Andrew Jacobs’ article on China’s glut of college graduates is so good that I have two different, unrelated points I want to make about it. For today, point one is about income inequality:
But the supply of those trained in accounting, finance and computer programming now seems limitless, and their value has plunged. Between 2003 and 2009, the average starting salary for migrant laborers grew by nearly 80 percent; during the same period, starting pay for college graduates stayed the same, although their wages actually decreased if inflation is taken into account.
This is roughly speaking the kind of change that egalitarians would like to see for the United States. Wages for working-class people are rising, the proportion of the population getting “good jobs” in the professional sector is going up, but on average professionals’ compensation is flat or even falling. Now maybe in an ideal world the Chinese economy would be growing even faster and professionals would be seeing wage increases on average, but slower than the working class wage gains. Either way, the point is that this “compression” pattern of economic outcomes is perfectly consistent with a handful of super-rich people getting even richer. Indeed, a bet that part of what we’re seeing in China is that a few lucky entrepreneurs are assembling vast fortunes riding the growth wave to the top. Nevertheless, in a more sense the trends in China are toward upward mobility (from farms to factories, and from factories to service jobs) and more equality.

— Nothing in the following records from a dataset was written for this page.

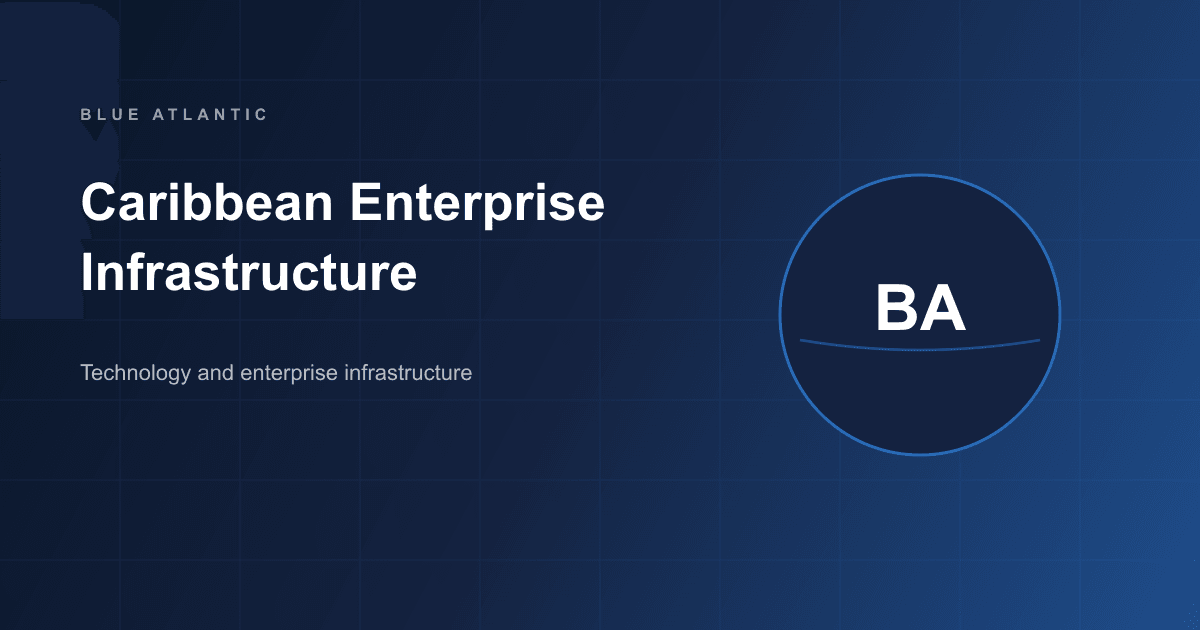
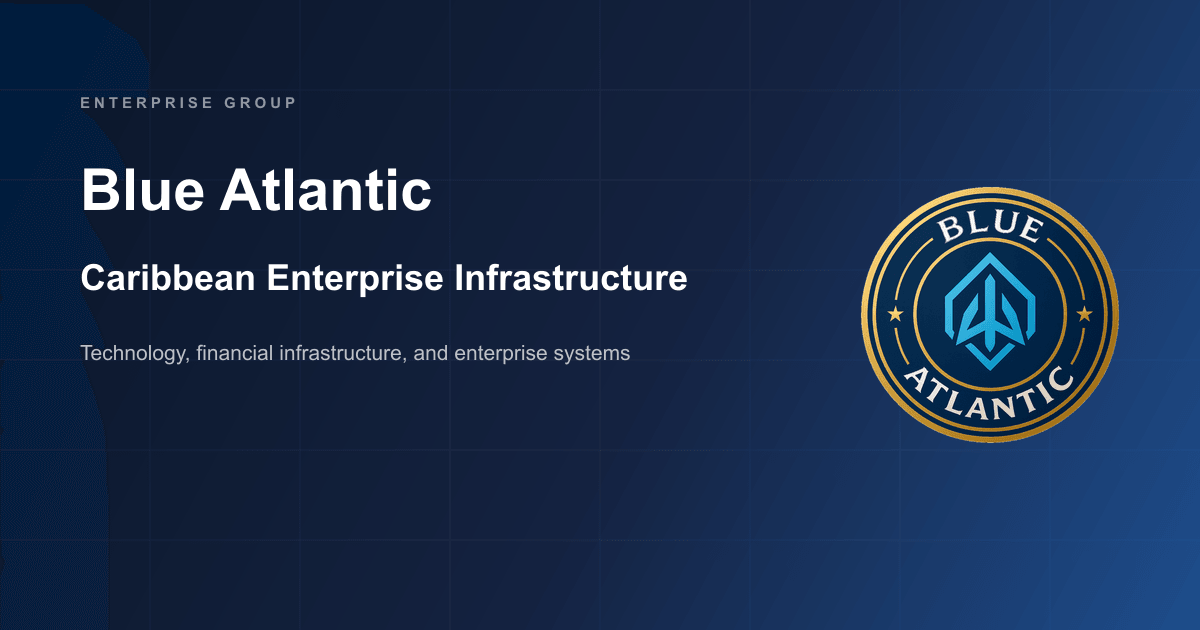
BA-W-004: finalize Blue Atlantic launch QA and SEO polish

diff --git a/app/sitemap.ts b/app/sitemap.ts
@@ -1,0 +1,22 @@
+import type { MetadataRoute } from "next";
+import { siteConfig } from "@/lib/site";
+
+const routes = [
+  "/",
+  "/about",
+  "/companies",
+  "/technology",
+  "/capital",
+  "/newsroom",
+  "/contact",
+  "/legal",
+] as const;
+
+export default function sitemap(): MetadataRoute.Sitemap {
+  return routes.map((route) => ({
+    url: route === "/" ? siteConfig.url : `${siteConfig.url}${route}`,
+    lastModified: new Date(),
+    changeFrequency: "monthly",
+    priority: route === "/" ? 1 : 0.8,
+  }));
+}

diff --git a/app/layout.tsx b/app/layout.tsx
@@ -26,6 +26,16 @@ export const metadata: Metadata = {
   keywords: [...siteConfig.keywords],
   authors: [{ name: siteConfig.name }],
   creator: siteConfig.name,
+  publisher: siteConfig.name,
+  category: "business",
+  robots: {
+    index: true,
+    follow: true,
+  },
+  icons: {
+    icon: [{ url: "/icon.png", type: "image/png", sizes: "32x32" }],
+    apple: [{ url: "/apple-icon.png", type: "image/png", sizes: "180x180" }],
+  },
   openGraph: {
     type: "website",
     locale: "en_US",
@@ -62,7 +72,9 @@ export default function RootLayout({
     >
       <body className="flex min-h-full flex-col bg-white text-brand-navy">
         <GlobalNavigation />
-        <main className="flex-1">{children}</main>
+        <main id="main-content" className="flex-1">
+          {children}
+        </main>
         <GlobalFooter />
       </body>
     </html>

diff --git a/app/robots.ts b/app/robots.ts
@@ -1,0 +1,12 @@
+import type { MetadataRoute } from "next";
+import { siteConfig } from "@/lib/site";
+
+export default function robots(): MetadataRoute.Robots {
+  return {
+    rules: {
+      userAgent: "*",
+      allow: "/",
+    },
+    sitemap: `${siteConfig.url}/sitemap.xml`,
+  };
+}

diff --git a/app/globals.css b/app/globals.css
@@ -60,6 +60,17 @@ body {
   font-family: var(--font-geist-sans), system-ui, sans-serif;
 }
 
+:focus-visible {
+  outline: 2px solid var(--brand-atlantic-light);
+  outline-offset: 2px;
+}
+
+a:focus-visible,
+button:focus-visible {
+  outline: 2px solid var(--brand-atlantic-light);
+  outline-offset: 2px;
+}
+
 main {
   scroll-margin-top: 4.5rem;
 }

diff --git a/components/GlobalNavigation.tsx b/components/GlobalNavigation.tsx
@@ -20,7 +20,7 @@ export default function GlobalNavigation() {
   return (
     <header className="sticky top-0 z-50 border-b border-brand-border/80 bg-white/95 backdrop-blur-md">
       <nav className="mx-auto flex max-w-6xl items-center justify-between px-6 py-3.5 md:px-8 md:py-4">
-        <Link href="/" className="transition-opacity hover:opacity-80">
+        <Link href="/" className="rounded-lg transition-opacity hover:opacity-80 focus-visible:outline-none focus-visible:ring-2 focus-visible:ring-brand-atlantic-light focus-visible:ring-offset-2" aria-label="Blue Atlantic home">
           <BrandLogo variant="nav" />
         </Link>
 
@@ -34,7 +34,7 @@ export default function GlobalNavigation() {
               <li key={link.href}>
                 <Link
                   href={link.href}
-                  className={`rounded-lg px-3.5 py-2 text-sm font-medium transition-colors ${
+                  className={`rounded-lg px-3.5 py-2 text-sm font-medium transition-colors focus-visible:outline-none focus-visible:ring-2 focus-visible:ring-brand-atlantic-light focus-visible:ring-offset-2 ${
                     isActive
                       ? "bg-brand-soft text-brand-navy"
                       : "text-brand-muted hover:bg-brand-soft/60 hover:text-brand-navy"
@@ -57,7 +57,7 @@ export default function GlobalNavigation() {
           <button
             type="button"
             onClick={() => setMenuOpen(!menuOpen)}
-            className="flex h-10 w-10 items-center justify-center rounded-lg border border-brand-border text-brand-navy transition-colors hover:bg-brand-soft"
+            className="flex h-10 w-10 items-center justify-center rounded-lg border border-brand-border text-brand-navy transition-colors hover:bg-brand-soft focus-visible:outline-none focus-visible:ring-2 focus-visible:ring-brand-atlantic-light focus-visible:ring-offset-2"
             aria-expanded={menuOpen}
             aria-label={menuOpen ? "Close menu" : "Open menu"}
           >
@@ -87,7 +87,7 @@ export default function GlobalNavigation() {
                   <Link
                     href={link.href}
                     onClick={() => setMenuOpen(false)}
-                    className={`block rounded-lg px-3 py-3 text-sm font-medium transition-colors ${
+                    className={`block rounded-lg px-3 py-3 text-sm font-medium transition-colors focus-visible:outline-none focus-visible:ring-2 focus-visible:ring-brand-atlantic-light focus-visible:ring-offset-2 ${
                       isActive
                         ? "bg-brand-soft text-brand-navy"
                         : "text-brand-muted hover:bg-brand-soft/60 hover:text-brand-navy"

diff --git a/components/Button.tsx b/components/Button.tsx
@@ -36,7 +36,7 @@ export default function Button({
   return (
     <Link
       href={href}
-      className={`inline-flex items-center justify-center rounded-xl font-medium transition-all duration-200 hover:-translate-y-px ${variantStyles[variant]} ${sizeStyles[size]} ${className}`}
+      className={`inline-flex items-center justify-center rounded-xl font-medium transition-all duration-200 hover:-translate-y-px focus-visible:outline-none focus-visible:ring-2 focus-visible:ring-brand-atlantic-light focus-visible:ring-offset-2 ${variantStyles[variant]} ${sizeStyles[size]} ${className}`}
     >
       {children}
     </Link>

diff --git a/lib/brand.ts b/lib/brand.ts
@@ -22,7 +22,7 @@ export const brandSealSizes: Record<
   BrandSealSize,
   { dimension: number; className: string }
 > = {
-  nav: { dimension: 36, className: "h-9 w-9" },
+  nav: { dimension: 40, className: "h-10 w-10" },
   footer: { dimension: 48, className: "h-12 w-12" },
   sm: { dimension: 64, className: "h-16 w-16" },
   md: { dimension: 96, className: "h-24 w-24" },

diff --git a/lib/site.ts b/lib/site.ts
@@ -3,7 +3,7 @@ export const siteConfig = {
   title: "Blue Atlantic | Caribbean Enterprise Infrastructure",
   tagline: "Building modern enterprise infrastructure for the Caribbean and beyond.",
   description:
-    "Blue Atlantic is a Caribbean-born enterprise group building modern technology, financial infrastructure, workforce platforms, and intelligence systems for long-term regional development and global-standard execution.",
+    "Blue Atlantic is a Caribbean-born enterprise group developing technology, financial infrastructure, workforce platforms, and intelligence systems with disciplined execution and global standards.",
   footerDescription:
     "A Caribbean-born enterprise group building technology, financial infrastructure, workforce platforms, and intelligence systems with disciplined execution and long-term institutional purpose.",
   keywords: [

diff --git a/docs/BLUE_ATLANTIC_LAUNCH_QA.md b/docs/BLUE_ATLANTIC_LAUNCH_QA.md
@@ -1,0 +1,162 @@
+# Blue Atlantic Corporate Website — Launch QA and SEO Polish (BA-W-004)
+
+## Phase
+
+**BA-W-004:** Finalize Blue Atlantic launch QA and SEO polish
+
+**Prior phase:** BA-W-003D — Unify Blue Atlantic brand identity (`ac19e07`)
+
+## Purpose
+
+Perform final corporate QA, SEO, metadata, accessibility, responsive readiness, and launch polish without redesigning the site.
+
+## Routes Reviewed
+
+| Route | Status |
+|-------|--------|
+| `/` | Hero, pillars, ecosystem, Why Blue Atlantic, CTA verified |
+| `/about` | Story card, four sections, official seal confirmed |
+| `/companies` | Portfolio grid, metadata present |
+| `/technology` | Focus areas, disclaimer intact |
+| `/capital` | Informational disclaimer preserved |
+| `/newsroom` | Intentional future-facing placeholder |
+| `/contact` | Inquiry categories, no live form (by design) |
+| `/legal` | Expanded disclaimers intact |
+
+Additional static routes added: `/robots.txt`, `/sitemap.xml`
+
+## Brand Consistency Confirmation
+
+| Area | Logo | Status |
+|------|------|--------|
+| Navbar | Official seal via `BrandLogo` nav (40px) | Confirmed |
+| Footer | Official seal via `BrandLogo` footer (48px) | Confirmed |
+| Homepage panel | Official seal via `BrandLogo` panel | Confirmed |
+| About story card | Official seal via `BrandLogo` story | Confirmed |
+| Favicon | BA monogram (`app/icon.png`) | Appropriate at small size |
+| Public `BrandMark` usage | None in layout components | Confirmed |
+
+Navbar logo increased from 36px to 40px for improved readability while staying professional.
+
+## SEO / Metadata Updates
+
+### `app/layout.tsx`
+
+- Title default: `Blue Atlantic | Caribbean Enterprise Infrastructure`
+- Title template: `%s | Blue Atlantic`
+- Description updated in `lib/site.ts` to launch-ready SEO copy
+- Open Graph title, description, and image configured
+- Twitter `summary_large_image` card configured
+- Favicon and apple-touch icon metadata added
+- `robots: index, follow` configured
+- `metadataBase` set to `https://blueatlantic.com`
+- Main content landmark: `id="main-content"`
+
+### New static SEO routes
+
+- `app/robots.ts` — Allows crawling, references sitemap
+- `app/sitemap.ts` — All 8 public pages listed
+
+## OG Image Status
+
+**Updated.** Regenerated `public/brand/blue-atlantic-og.png` (1200×630):
+
+- Deep navy gradient background
+- Headline: Blue Atlantic
+- Supporting line: Caribbean Enterprise Infrastructure
+- Official company seal composited on the right
+- Removed old BA monogram from OG SVG base
+
+Generator: `npm run generate:og` → `scripts/generate-og-image.mjs`
+
+## Favicon / Icon Status
+
+| Asset | Status |
+|-------|--------|
+| `app/icon.png` | BA monogram (32px), readable at small size |
+| `app/apple-icon.png` | BA monogram (180px) |
+| Full seal in favicon | Not used (too detailed at tiny size) |
+
+No changes required. Monogram remains appropriate for browser tab icons.
+
+## Accessibility Checks
+
+| Check | Status |
+|-------|--------|
+| Logo alt text | `Blue Atlantic company logo` via `BrandSeal` |
+| Navbar home link | `aria-label="Blue Atlantic home"` |
+| Mobile menu button | `aria-expanded`, `aria-label` present |
+| Heading order | H1 in heroes, H2/H3 in sections |
+| Focus styles | Global `:focus-visible` and component ring styles added |
+| Main landmark | `main id="main-content"` added |
+| Text contrast | Navy/white and muted text on light surfaces maintained |
+
+## Responsive Checks
+
+| Breakpoint | Areas verified |
+|------------|----------------|
+| Mobile | Navbar menu, hero stacking, card grids, footer columns |
+| Tablet | Two-column grids, hero panel layout |
+| Desktop | Full nav, two-column hero with brand panel |
+
+No layout regressions introduced in this phase.
+
+## Copy Guardrail Search Results
+
+```powershell
+Select-String -Pattern "parent company"     # No matches
+Select-String -Pattern "—"                  # No matches
+Select-String -Pattern "–"                  # No matches
+Select-String -Pattern "guaranteed returns|FDIC|live trading"  # No matches
+```
+
+Terms appearing **only in legal/informational disclaimers** (acceptable):
+
+- `investment advice` — legal and capital disclaimers (protective)
+- `licensed bank` — legal disclaimer negation
+- `regulated investment manager` — legal disclaimer negation
+- `brokerage` — legal section title ("No banking or brokerage representation")
+
+## Validation Results
+
+### `npm run lint`
+
+**Status:** Passed (exit code 0)
+
+### `npm run build`
+
+**Status:** Passed (exit code 0)
+
+15 static routes generated including `/robots.txt` and `/sitemap.xml`.
+
+## Git Commit Hash
+
+```
+(Updated after commit)
+```
+
+Commit message: `BA-W-004: finalize Blue Atlantic launch QA and SEO polish`
+
+## Remaining Launch Notes
+
+1. **Domain:** Update `siteConfig.url` in `lib/site.ts` if production domain differs from `https://blueatlantic.com`.
+2. **Contact channels:** Contact page intentionally has no live form; publish official channels when ready.
+3. **Newsroom:** Placeholder is intentional; add posts when announcements are available.
+4. **OG/cache:** After deploy, validate social previews with platform debug tools if cached OG image persists.
+5. **Hard refresh:** Clear browser cache if pre-003D monogram appears locally.
+
+## Files Changed
+
+- `lib/site.ts` — Launch SEO description
+- `lib/brand.ts` — Navbar logo size 40px
+- `app/layout.tsx` — Full metadata, icons, robots, main landmark
+- `app/robots.ts` — New
+- `app/sitemap.ts` — New
+- `app/globals.css` — Focus-visible styles
+- `components/Button.tsx` — Focus ring
+- `components/GlobalNavigation.tsx` — Home aria-label, focus rings, 40px logo
+- `public/brand/blue-atlantic-og.svg` — Corporate OG base (no BA monogram)
+- `public/brand/blue-atlantic-og.png` — Regenerated with official seal
+- `scripts/generate-og-image.mjs` — New OG generator
+- `package.json` — Added `generate:og` script
+- `docs/BLUE_ATLANTIC_LAUNCH_QA.md` — This document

This is relevant to the United States, too, where the relationship between working class wage stagnation and explosive growth in tippy-top incomes is really less clear than people sometimes seem to me to think. Clearly expanding the growth rate and the economic opportunities at the bottom end should be a priority. But if that happens will super-rich hedge fund managers suddenly get less rich? I don’t see it.